Listed entries Block Start
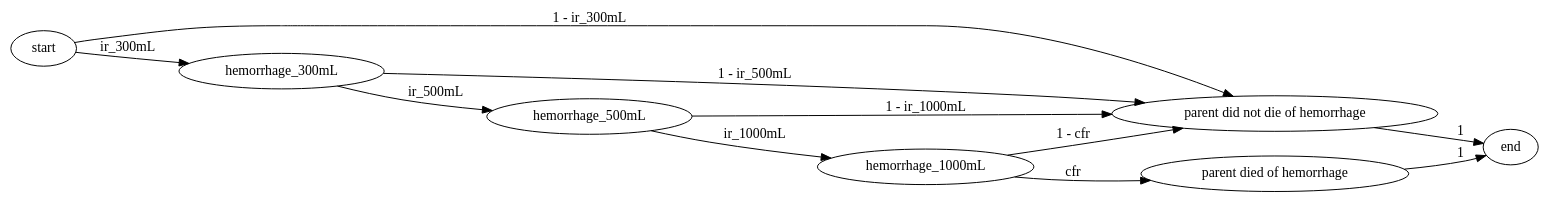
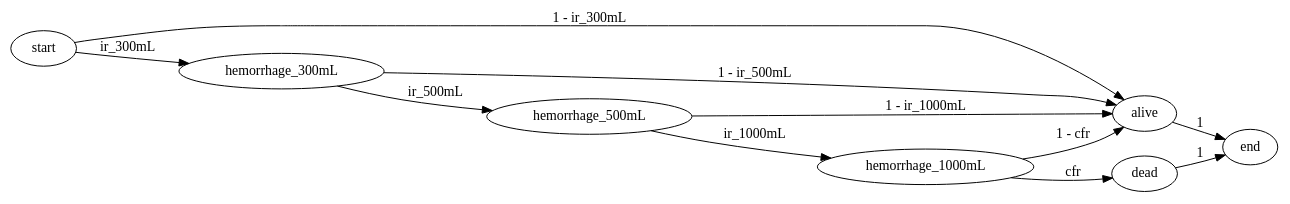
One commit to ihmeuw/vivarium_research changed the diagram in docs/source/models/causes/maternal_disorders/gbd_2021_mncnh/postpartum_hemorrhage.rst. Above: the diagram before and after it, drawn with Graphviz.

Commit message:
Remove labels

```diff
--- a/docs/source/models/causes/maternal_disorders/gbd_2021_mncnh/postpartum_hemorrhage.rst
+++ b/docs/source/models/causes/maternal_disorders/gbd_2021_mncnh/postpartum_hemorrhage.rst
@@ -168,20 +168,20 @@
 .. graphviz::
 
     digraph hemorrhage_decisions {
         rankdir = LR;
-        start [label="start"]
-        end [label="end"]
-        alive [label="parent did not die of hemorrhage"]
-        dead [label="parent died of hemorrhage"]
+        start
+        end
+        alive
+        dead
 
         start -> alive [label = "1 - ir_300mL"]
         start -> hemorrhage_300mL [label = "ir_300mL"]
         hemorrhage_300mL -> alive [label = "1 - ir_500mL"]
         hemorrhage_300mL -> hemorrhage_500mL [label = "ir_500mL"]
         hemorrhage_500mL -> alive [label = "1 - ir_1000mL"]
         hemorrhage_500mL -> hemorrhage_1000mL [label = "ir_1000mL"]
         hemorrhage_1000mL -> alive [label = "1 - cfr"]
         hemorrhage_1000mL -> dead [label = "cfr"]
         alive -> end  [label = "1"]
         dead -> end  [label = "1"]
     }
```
Listed entries Block End
> Brief
Although the entries contain pictures, reproduce only the rest, exactly as written.

> Written answer
One commit to ihmeuw/vivarium_research changed the diagram in docs/source/models/causes/maternal_disorders/gbd_2021_mncnh/postpartum_hemorrhage.rst. Above: the diagram before and after it, drawn with Graphviz.

Commit message:
Remove labels

```diff
--- a/docs/source/models/causes/maternal_disorders/gbd_2021_mncnh/postpartum_hemorrhage.rst
+++ b/docs/source/models/causes/maternal_disorders/gbd_2021_mncnh/postpartum_hemorrhage.rst
@@ -168,20 +168,20 @@
 .. graphviz::
 
     digraph hemorrhage_decisions {
         rankdir = LR;
-        start [label="start"]
-        end [label="end"]
-        alive [label="parent did not die of hemorrhage"]
-        dead [label="parent died of hemorrhage"]
+        start
+        end
+        alive
+        dead
 
         start -> alive [label = "1 - ir_300mL"]
         start -> hemorrhage_300mL [label = "ir_300mL"]
         hemorrhage_300mL -> alive [label = "1 - ir_500mL"]
         hemorrhage_300mL -> hemorrhage_500mL [label = "ir_500mL"]
         hemorrhage_500mL -> alive [label = "1 - ir_1000mL"]
         hemorrhage_500mL -> hemorrhage_1000mL [label = "ir_1000mL"]
         hemorrhage_1000mL -> alive [label = "1 - cfr"]
         hemorrhage_1000mL -> dead [label = "cfr"]
         alive -> end  [label = "1"]
         dead -> end  [label = "1"]
     }
```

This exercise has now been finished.